Task goal
Copy out the entries that follow exactly, leaving out the pictures.

━━━━━━━━━━━━━━━━━━━━

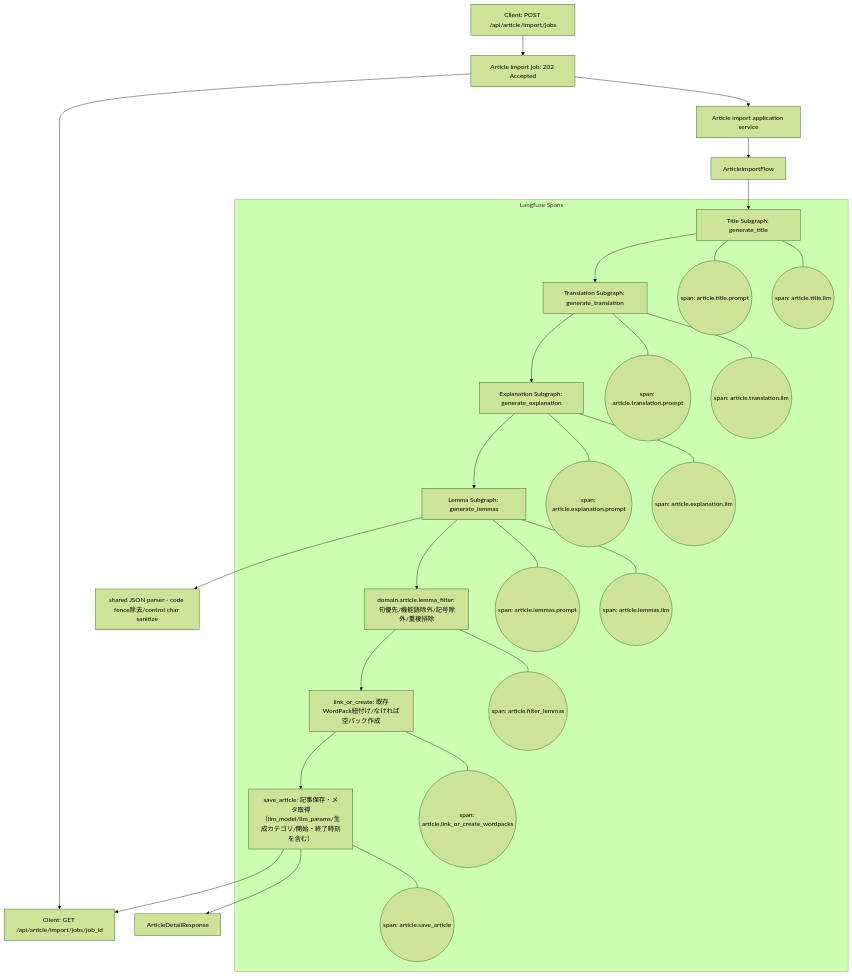
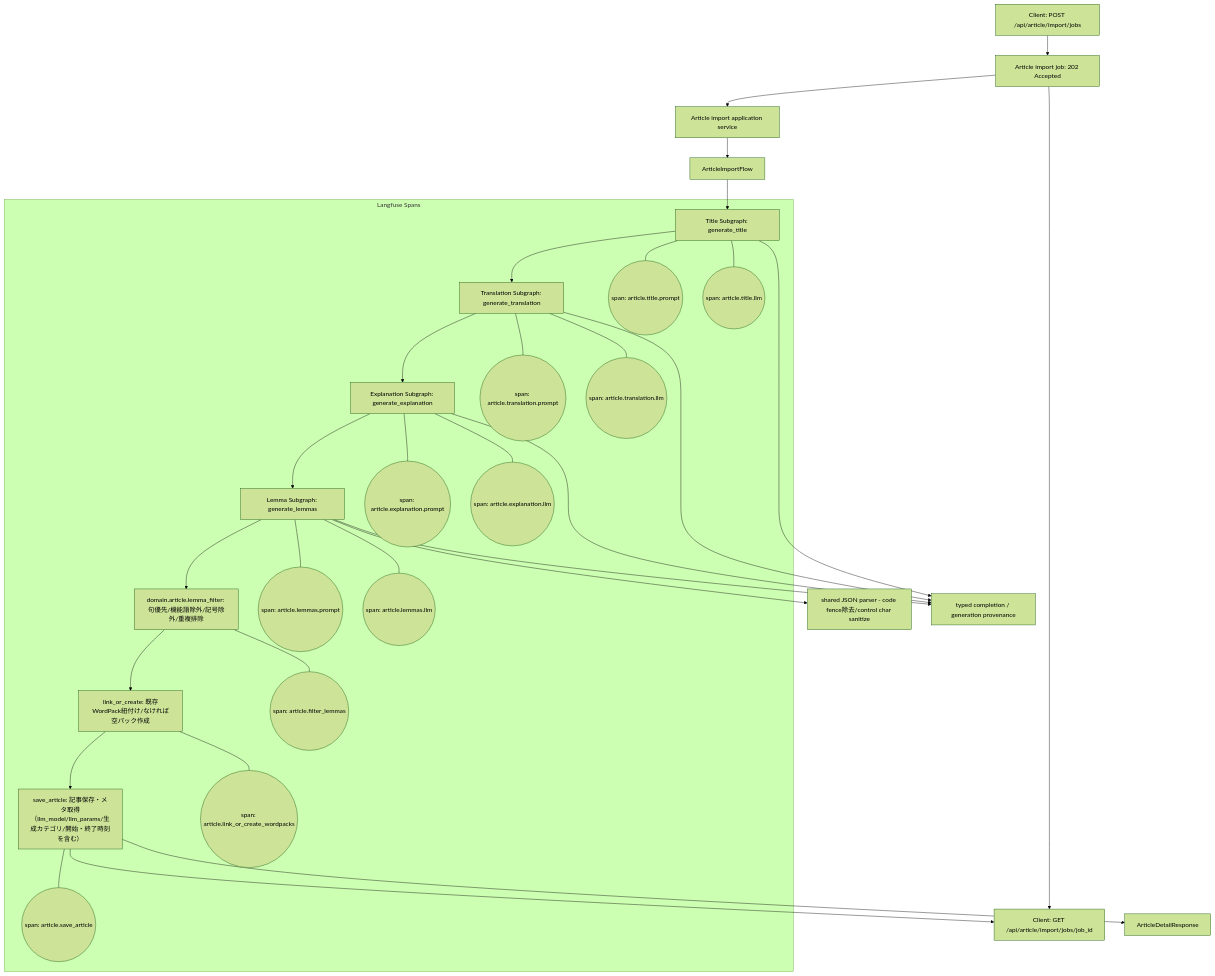
Before and after one commit to stillshore-chirp/wordpack-for-english: the second of 2 diagrams in docs/flows.md, drawn with Mermaid (forest theme). The commit also changed other lines of this file and 13 other files, not shown here.

````diff
--- a/docs/flows.md
+++ b/docs/flows.md
@@ -24,31 +27,35 @@
 ```mermaid
 graph TD
     A[Client: POST /api/article/import/jobs] --> J[Article import job: 202 Accepted];
     J --> P[Client: GET /api/article/import/jobs/job_id];
     J --> U[Article import application service];
     U --> B[ArticleImportFlow];
     B --> T[Title Subgraph: generate_title];
     T --> TR[Translation Subgraph: generate_translation];
     TR --> EX[Explanation Subgraph: generate_explanation];
     EX --> LM[Lemma Subgraph: generate_lemmas];
     LM --> JP["shared JSON parser - code fence除去/control char sanitize"];
     LM --> FL["domain.article.lemma_filter: 句優先/機能語除外/記号除外/重複排除"];
     FL --> LC[link_or_create: 既存WordPack紐付け/なければ空パック作成];
     LC --> SA[save_article: 記事保存・メタ取得（llm_model/llm_params/生成カテゴリ/開始・終了時刻を含む）];
     SA --> P;
     SA --> R[ArticleDetailResponse];
+    T --> PV["typed completion / generation provenance"];
+    TR --> PV;
+    EX --> PV;
+    LM --> PV;
 
     subgraph Langfuse Spans
         T --- T1((span: article.title.prompt))
         T --- T2((span: article.title.llm))
         TR --- TR1((span: article.translation.prompt))
         TR --- TR2((span: article.translation.llm))
         EX --- EX1((span: article.explanation.prompt))
         EX --- EX2((span: article.explanation.llm))
         LM --- LM1((span: article.lemmas.prompt))
         LM --- LM2((span: article.lemmas.llm))
         FL --- FL1((span: article.filter_lemmas))
         LC --- LC1((span: article.link_or_create_wordpacks))
         SA --- SA1((span: article.save_article))
     end
 ```
````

━━━━━━━━━━━━━━━━━━━━

Task result
Before and after one commit to stillshore-chirp/wordpack-for-english: the second of 2 diagrams in docs/flows.md, drawn with Mermaid (forest theme). The commit also changed other lines of this file and 13 other files, not shown here.

````diff
--- a/docs/flows.md
+++ b/docs/flows.md
@@ -24,31 +27,35 @@
 ```mermaid
 graph TD
     A[Client: POST /api/article/import/jobs] --> J[Article import job: 202 Accepted];
     J --> P[Client: GET /api/article/import/jobs/job_id];
     J --> U[Article import application service];
     U --> B[ArticleImportFlow];
     B --> T[Title Subgraph: generate_title];
     T --> TR[Translation Subgraph: generate_translation];
     TR --> EX[Explanation Subgraph: generate_explanation];
     EX --> LM[Lemma Subgraph: generate_lemmas];
     LM --> JP["shared JSON parser - code fence除去/control char sanitize"];
     LM --> FL["domain.article.lemma_filter: 句優先/機能語除外/記号除外/重複排除"];
     FL --> LC[link_or_create: 既存WordPack紐付け/なければ空パック作成];
     LC --> SA[save_article: 記事保存・メタ取得（llm_model/llm_params/生成カテゴリ/開始・終了時刻を含む）];
     SA --> P;
     SA --> R[ArticleDetailResponse];
+    T --> PV["typed completion / generation provenance"];
+    TR --> PV;
+    EX --> PV;
+    LM --> PV;
 
     subgraph Langfuse Spans
         T --- T1((span: article.title.prompt))
         T --- T2((span: article.title.llm))
         TR --- TR1((span: article.translation.prompt))
         TR --- TR2((span: article.translation.llm))
         EX --- EX1((span: article.explanation.prompt))
         EX --- EX2((span: article.explanation.llm))
         LM --- LM1((span: article.lemmas.prompt))
         LM --- LM2((span: article.lemmas.llm))
         FL --- FL1((span: article.filter_lemmas))
         LC --- LC1((span: article.link_or_create_wordpacks))
         SA --- SA1((span: article.save_article))
     end
 ```
````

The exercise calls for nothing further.